Hand out the sacks to the children. Choose a child to stand up front and give two or three instructions for the Primary to pass the sacks (for example, pass it three people to the right, pass it forward once). He or she then calls out a number from 1 to 5. The person holding that sack opens it and guesses what challenge the “then” item might represent for the pioneers. He or she then reads and answers the “now” challenge. Sing the song that goes with the sack and have the children listen for the commandment(s) to follow and the blessing(s) that will be theirs. Choose a new child to be a leader and repeat for each sack. Remind the children that we have challenges in our lives today, but we can become temple worthy as we follow the prophet and keep the commandments.
4. Teach the children the importance of family history and temple work by drawing a pedigree chart on the board with spaces to fill in three generations (child, parents, and grandparents). Prepare signs with different family traits or characteristics (mother’s smile, father’s musical talent, etc.).
Sing “Families Can Be Together Forever” (p. 188). Read Abr. 1:31. Invite a child to write his name on the “child” line. Give him a sign and comment how his trait is like his “mother” or “father.” Sing “I Am a Child of God” (pp. 2–3). Invite two more children to represent a father and mother, and write their first names on the father and mother line. Give them a sign, then comment on how their traits are similar to one or both of their “parents.” Sing “A Happy Family” (p. 198). Invite four more children to represent two sets of grandparents and ask them to write their first names on the grandparents’ lines. Comment on how their traits are similar to those of one of their family members, and give each a sign. Have all seven family members turn their backs to the Primary. As you sing “Family History—I Am Doing It” (p. 94), tap a family member on the shoulder, which is their cue to turn around. When they are facing the Primary, have those children who have a family characteristic or trait like their sign join in singing. Remind the children that through temple ordinances our families can be together forever. Invite them to ask their parents about their family history.
5. To teach the song “Families Can Be Together Forever” (p. 188), see “Sharing Time: Together Forever,” idea 5, Friend, Feb. 2002, 31.
To review songs for this year’s children’s sacrament meeting presentation, make several large keys (at least one for each song to be reviewed). Write the names of the songs to be reviewed on the keys.
Invite a child to choose a key and ask him to wait outside the Primary room. Have the Primary help you choose a keyword from the song chosen.
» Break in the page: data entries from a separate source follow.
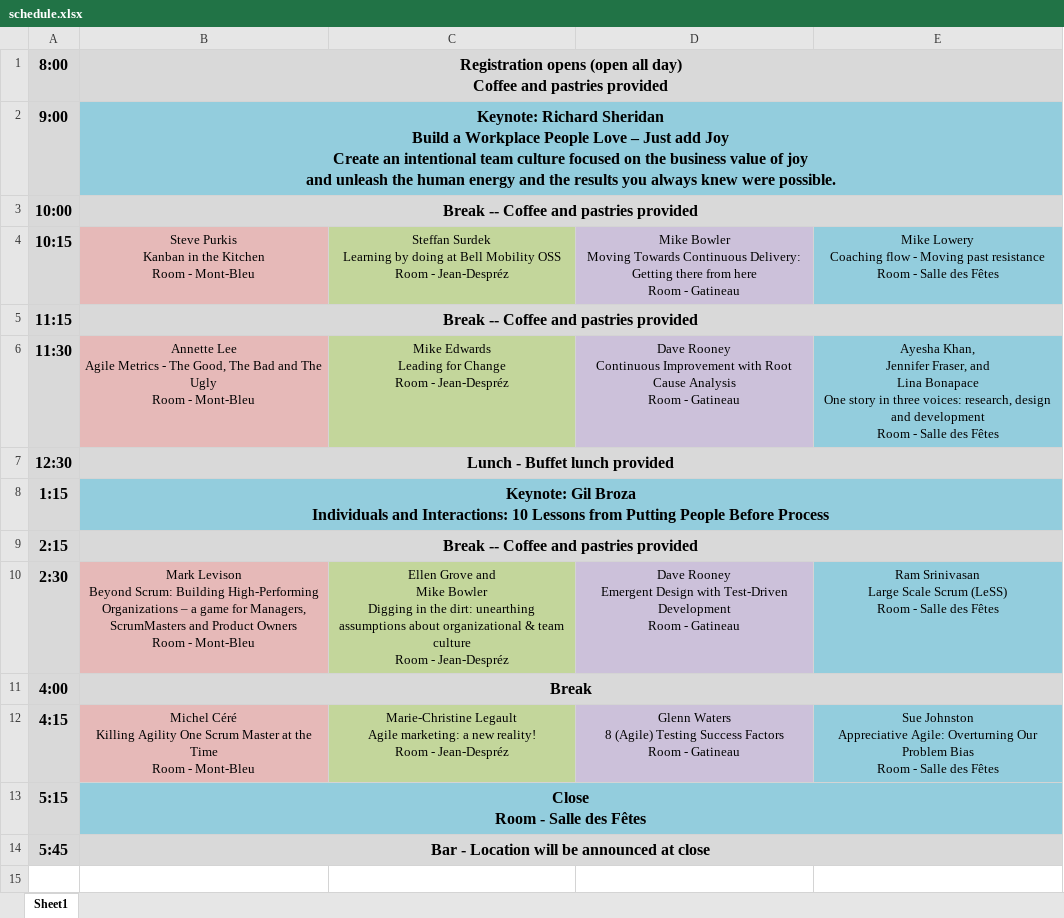
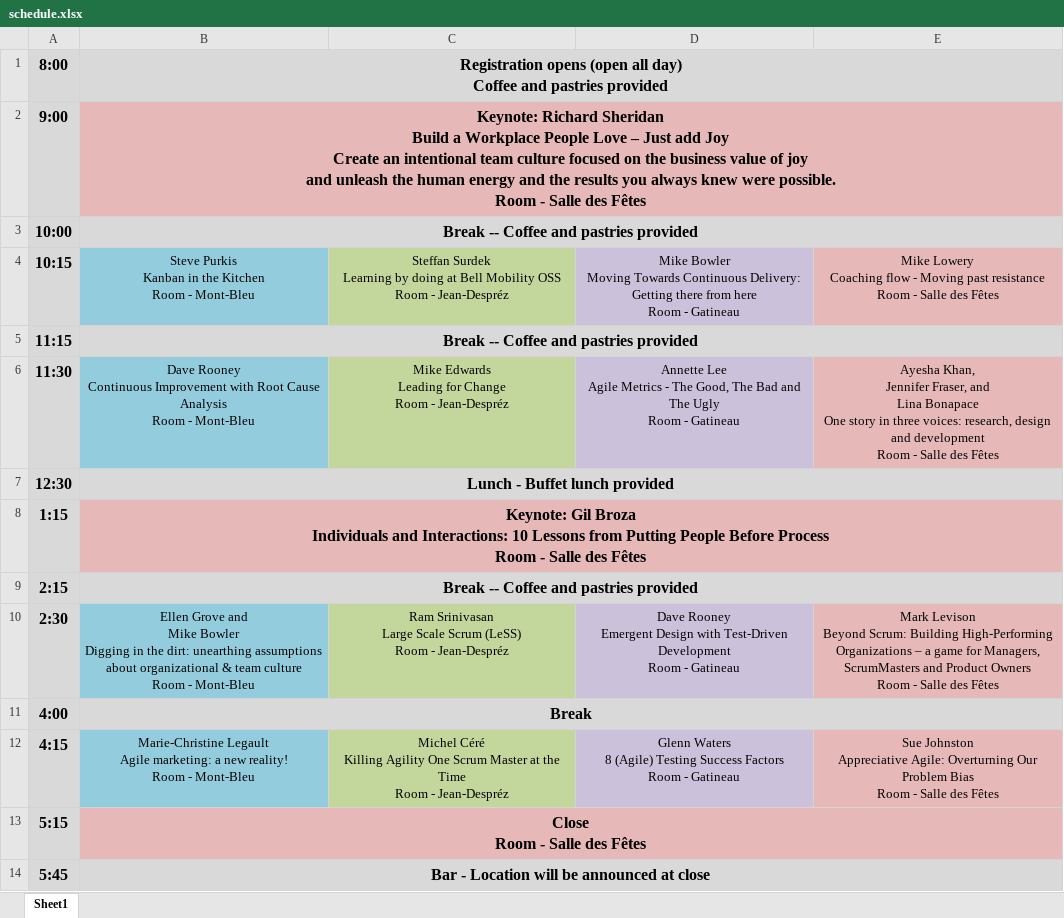
Before and after one commit to gwww/goat-2015, an Excel workbook: en/schedule/schedule.xlsx, sheet Sheet1, drawn as a sheet; values as stored, in another font and other column widths than the file's, no borders; ↵ is a line break in a cell; the diff names each change by its address in the sheet, - before the commit and + after, or states it on an @@ line.

Commit message:
Update schedule.

```diff
--- a/en/schedule/schedule.xlsx (sheet Sheet1)
+++ b/en/schedule/schedule.xlsx (sheet Sheet1)
-B2: …were possible.
+B2: …were possible. ↵ Room - Salle des Fêtes
-B2:E2 fill: #93CDDD
+B2:E2 fill: #E6B9B8
-B4 fill: #E6B9B8
+B4 fill: #93CDDD
-E4 fill: #93CDDD
+E4 fill: #E6B9B8
-B6: Annette Lee ↵ Agile Metrics - The Good, The Bad and The Ugly ↵ Room -…
+B6: Dave Rooney ↵ Continuous Improvement with Root Cause Analysis ↵ Room -…
-B6 fill: #E6B9B8
+B6 fill: #93CDDD
-D6: Dave Rooney ↵ Continuous Improvement with Root Cause Analysis ↵ Room -…
+D6: Annette Lee ↵ Agile Metrics - The Good, The Bad and The Ugly ↵ Room -…
-E6 fill: #93CDDD
+E6 fill: #E6B9B8
-B8: …Before Process
+B8: …Before Process ↵ Room - Salle des Fêtes
-B8:E8 fill: #93CDDD
+B8:E8 fill: #E6B9B8
-B10: Mark Levison ↵ Beyond Scrum: Building High-Performing Organizations – a game for Managers, ScrumMasters and Product Owners ↵ Room -…
+B10: Ellen Grove and ↵ Mike Bowler ↵ Digging in the dirt: unearthing assumptions about organizational & team culture ↵ Room -…
-B10 fill: #E6B9B8
+B10 fill: #93CDDD
-C10: Ellen Grove and ↵ Mike Bowler ↵ Digging in the dirt: unearthing assumptions about organizational & team culture ↵ Room -…
+C10: Ram Srinivasan ↵ Large Scale Scrum (LeSS) ↵ Room -…
-E10: Ram Srinivasan ↵ Large Scale Scrum (LeSS) ↵ Room -…
+E10: Mark Levison ↵ Beyond Scrum: Building High-Performing Organizations – a game for Managers, ScrumMasters and Product Owners ↵ Room -…
-E10 fill: #93CDDD
+E10 fill: #E6B9B8
-B12: Michel Céré ↵ Killing Agility One Scrum Master at the Time ↵ Room -…
+B12: Marie-Christine Legault ↵ Agile marketing: a new reality! ↵ Room -…
-B12 fill: #E6B9B8
+B12 fill: #93CDDD
-C12: Marie-Christine Legault ↵ Agile marketing: a new reality! ↵ Room -…
+C12: Michel Céré ↵ Killing Agility One Scrum Master at the Time ↵ Room -…
-E12 fill: #93CDDD
+E12 fill: #E6B9B8
-B13:E13 fill: #93CDDD
+B13:E13 fill: #E6B9B8
```
Also changed, not shown: fr/schedule/schedule-fr.xlsx, 6 other files.
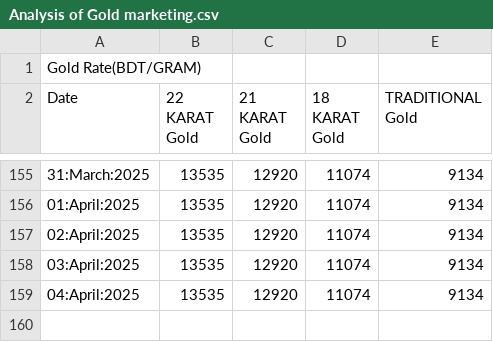
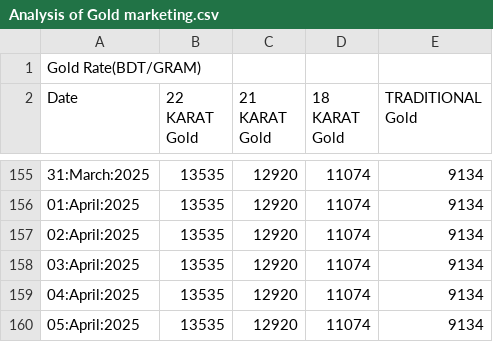
Before and after one commit to niaz86/Silver_Gold_price, a CSV file: Analysis of Gold marketing.csv, drawn as a sheet; only a part is shown, gaps mark what is left out.

```diff
--- a/Analysis of Gold marketing.csv
+++ b/Analysis of Gold marketing.csv
@@ -159 +159,2 @@ Date,22 KARAT Gold,21 KARAT Gold,18 KARAT Gold,TRADITIONAL Gold
 04:April:2025,13535,12920,11074,9134
+05:April:2025,13535,12920,11074,9134
```
Also changed, not shown: Analysis of Silver marketing.csv.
This will be the word they will not sing in the song. Write the word on the blank side of the key. Invite the child to come back in. Hold the keyword above the child’s head as a reminder to the others of which word not to sing. As the Primary sings, ask the child to listen for the keyword that is missing. Let the child guess which word is missing. Review the gospel principle in the song. Repeat for the other songs to be reviewed.
6. Friend references: “Thankful for Temple Blessings,” Nov. 2002, 44–45; “Stewart, a Commandment-Keeper, Too,” Jan. 2002, 4–6; “Plain Words About Baptism,” Jan. 2000, 39; “Worthy of the Temple,” Sept. 2002, 42–43; “Guided by the Holy Ghost,” Oct. 2001, 8; “A Covenant People,” Jan. 2000, IFC; “Family History ABCs,” Feb. 2002, 24–25; “The Heart of the Children,” Aug. 2002, 36–38; “To Save Our Ancestors,” Aug. 2002, 7.